Exercise aim
Copy out all lines in the data below containing the string "const".

Supplied data
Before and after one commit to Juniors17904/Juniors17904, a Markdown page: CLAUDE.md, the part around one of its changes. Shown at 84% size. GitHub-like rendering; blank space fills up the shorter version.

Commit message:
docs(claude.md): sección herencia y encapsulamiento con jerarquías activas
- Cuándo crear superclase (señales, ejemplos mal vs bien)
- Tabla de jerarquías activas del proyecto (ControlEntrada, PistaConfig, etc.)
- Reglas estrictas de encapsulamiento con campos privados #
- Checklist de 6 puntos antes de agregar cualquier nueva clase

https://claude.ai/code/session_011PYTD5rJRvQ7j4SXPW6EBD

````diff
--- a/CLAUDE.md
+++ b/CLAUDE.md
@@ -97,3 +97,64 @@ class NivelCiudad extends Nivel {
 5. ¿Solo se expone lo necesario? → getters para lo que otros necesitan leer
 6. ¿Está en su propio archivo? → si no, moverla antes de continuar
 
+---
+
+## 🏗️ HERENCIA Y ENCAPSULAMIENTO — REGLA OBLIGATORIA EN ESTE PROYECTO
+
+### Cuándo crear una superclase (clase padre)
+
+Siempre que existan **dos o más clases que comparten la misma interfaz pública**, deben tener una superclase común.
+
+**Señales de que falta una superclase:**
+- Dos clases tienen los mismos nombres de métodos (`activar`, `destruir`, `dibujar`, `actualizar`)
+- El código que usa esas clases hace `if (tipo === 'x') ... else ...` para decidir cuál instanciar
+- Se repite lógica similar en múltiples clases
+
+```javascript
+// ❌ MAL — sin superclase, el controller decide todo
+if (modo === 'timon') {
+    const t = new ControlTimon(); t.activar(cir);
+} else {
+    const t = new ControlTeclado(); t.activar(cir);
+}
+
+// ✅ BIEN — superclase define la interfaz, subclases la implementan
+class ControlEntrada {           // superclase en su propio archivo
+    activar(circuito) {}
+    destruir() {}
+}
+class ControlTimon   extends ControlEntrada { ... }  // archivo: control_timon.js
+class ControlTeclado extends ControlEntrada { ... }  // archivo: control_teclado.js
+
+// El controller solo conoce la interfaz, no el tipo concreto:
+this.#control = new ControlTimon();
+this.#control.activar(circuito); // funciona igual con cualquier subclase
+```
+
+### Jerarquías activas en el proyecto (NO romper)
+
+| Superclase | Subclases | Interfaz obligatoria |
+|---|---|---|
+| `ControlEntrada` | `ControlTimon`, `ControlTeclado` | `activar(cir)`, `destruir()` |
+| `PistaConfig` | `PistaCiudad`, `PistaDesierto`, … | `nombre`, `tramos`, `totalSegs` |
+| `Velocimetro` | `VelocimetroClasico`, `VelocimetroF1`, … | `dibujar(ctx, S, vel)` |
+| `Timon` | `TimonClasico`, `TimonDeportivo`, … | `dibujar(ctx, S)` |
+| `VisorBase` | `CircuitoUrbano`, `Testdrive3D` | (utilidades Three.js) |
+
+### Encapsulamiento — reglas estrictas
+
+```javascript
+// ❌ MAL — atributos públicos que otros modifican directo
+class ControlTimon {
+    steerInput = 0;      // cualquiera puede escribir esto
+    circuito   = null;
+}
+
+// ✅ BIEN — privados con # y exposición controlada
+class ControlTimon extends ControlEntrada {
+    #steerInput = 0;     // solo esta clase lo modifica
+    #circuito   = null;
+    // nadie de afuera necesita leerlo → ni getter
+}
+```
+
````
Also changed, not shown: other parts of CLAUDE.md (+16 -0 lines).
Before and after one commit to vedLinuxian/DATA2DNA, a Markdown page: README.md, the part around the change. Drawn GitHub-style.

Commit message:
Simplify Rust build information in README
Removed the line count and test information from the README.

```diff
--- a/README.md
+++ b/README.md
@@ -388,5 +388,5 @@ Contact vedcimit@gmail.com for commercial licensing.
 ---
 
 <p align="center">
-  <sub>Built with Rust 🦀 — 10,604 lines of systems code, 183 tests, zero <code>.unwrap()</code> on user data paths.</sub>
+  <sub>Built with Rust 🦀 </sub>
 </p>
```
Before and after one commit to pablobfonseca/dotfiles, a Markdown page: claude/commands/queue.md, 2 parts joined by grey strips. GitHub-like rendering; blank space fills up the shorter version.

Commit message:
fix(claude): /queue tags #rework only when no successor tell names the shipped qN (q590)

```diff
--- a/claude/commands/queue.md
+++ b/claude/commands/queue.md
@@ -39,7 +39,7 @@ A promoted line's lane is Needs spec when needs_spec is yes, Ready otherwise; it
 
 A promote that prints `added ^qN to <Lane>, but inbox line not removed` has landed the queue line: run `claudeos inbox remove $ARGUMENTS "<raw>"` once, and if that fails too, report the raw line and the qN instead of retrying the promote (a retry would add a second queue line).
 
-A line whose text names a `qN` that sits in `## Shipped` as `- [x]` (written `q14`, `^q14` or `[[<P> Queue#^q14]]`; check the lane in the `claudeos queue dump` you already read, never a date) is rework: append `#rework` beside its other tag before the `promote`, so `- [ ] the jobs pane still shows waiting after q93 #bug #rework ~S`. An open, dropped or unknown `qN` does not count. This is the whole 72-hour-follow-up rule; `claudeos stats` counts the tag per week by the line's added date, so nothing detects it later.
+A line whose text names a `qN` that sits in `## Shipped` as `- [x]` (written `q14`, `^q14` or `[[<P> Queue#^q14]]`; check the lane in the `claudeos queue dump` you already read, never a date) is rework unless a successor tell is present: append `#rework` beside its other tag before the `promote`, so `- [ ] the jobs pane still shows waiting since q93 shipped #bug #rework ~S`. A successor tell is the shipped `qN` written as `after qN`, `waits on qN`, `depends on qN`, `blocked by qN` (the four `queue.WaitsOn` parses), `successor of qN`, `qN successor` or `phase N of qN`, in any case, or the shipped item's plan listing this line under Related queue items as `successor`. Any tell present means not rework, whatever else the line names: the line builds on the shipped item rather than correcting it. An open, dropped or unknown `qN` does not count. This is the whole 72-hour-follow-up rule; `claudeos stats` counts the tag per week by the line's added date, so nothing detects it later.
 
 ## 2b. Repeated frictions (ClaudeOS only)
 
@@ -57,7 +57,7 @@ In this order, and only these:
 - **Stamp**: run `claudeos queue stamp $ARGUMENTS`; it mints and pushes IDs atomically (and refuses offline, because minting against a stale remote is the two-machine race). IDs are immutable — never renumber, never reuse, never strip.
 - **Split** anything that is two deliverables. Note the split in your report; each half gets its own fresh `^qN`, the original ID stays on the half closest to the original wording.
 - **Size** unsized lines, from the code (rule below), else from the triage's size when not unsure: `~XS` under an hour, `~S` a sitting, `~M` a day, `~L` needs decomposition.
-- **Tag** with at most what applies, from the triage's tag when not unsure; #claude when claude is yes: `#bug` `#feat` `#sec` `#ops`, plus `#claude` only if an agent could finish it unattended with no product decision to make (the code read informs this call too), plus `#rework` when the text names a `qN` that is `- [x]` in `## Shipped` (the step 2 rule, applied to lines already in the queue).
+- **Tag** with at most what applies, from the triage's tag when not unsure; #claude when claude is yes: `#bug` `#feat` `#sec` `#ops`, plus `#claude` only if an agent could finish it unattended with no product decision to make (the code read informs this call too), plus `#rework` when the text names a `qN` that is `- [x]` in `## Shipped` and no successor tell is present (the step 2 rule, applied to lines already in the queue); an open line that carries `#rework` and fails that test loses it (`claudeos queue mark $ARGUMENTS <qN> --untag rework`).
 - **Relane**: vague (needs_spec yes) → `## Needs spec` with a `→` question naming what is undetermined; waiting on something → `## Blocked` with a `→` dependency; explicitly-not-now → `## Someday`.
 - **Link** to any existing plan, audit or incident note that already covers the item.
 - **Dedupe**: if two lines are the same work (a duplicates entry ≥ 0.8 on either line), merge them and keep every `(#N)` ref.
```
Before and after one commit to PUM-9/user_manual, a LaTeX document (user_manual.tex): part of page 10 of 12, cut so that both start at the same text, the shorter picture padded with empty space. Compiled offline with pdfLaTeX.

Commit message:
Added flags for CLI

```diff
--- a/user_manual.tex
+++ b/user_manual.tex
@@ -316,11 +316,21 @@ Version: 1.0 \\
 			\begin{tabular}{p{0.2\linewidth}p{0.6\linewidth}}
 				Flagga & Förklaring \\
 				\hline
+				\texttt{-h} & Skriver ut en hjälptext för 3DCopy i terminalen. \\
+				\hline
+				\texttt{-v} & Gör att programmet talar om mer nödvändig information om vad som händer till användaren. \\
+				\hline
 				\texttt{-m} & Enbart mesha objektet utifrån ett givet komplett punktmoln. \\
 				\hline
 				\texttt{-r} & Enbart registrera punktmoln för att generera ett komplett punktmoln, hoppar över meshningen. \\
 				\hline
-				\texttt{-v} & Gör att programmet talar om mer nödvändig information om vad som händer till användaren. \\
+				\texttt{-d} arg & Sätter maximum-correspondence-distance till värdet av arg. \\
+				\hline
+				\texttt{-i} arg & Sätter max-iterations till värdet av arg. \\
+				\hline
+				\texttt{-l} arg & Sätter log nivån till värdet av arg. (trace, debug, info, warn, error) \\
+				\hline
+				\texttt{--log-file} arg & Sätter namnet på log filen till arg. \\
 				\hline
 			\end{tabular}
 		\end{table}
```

Answer to this task
+    const t = new ControlTimon(); t.activar(cir);
+    const t = new ControlTeclado(); t.activar(cir);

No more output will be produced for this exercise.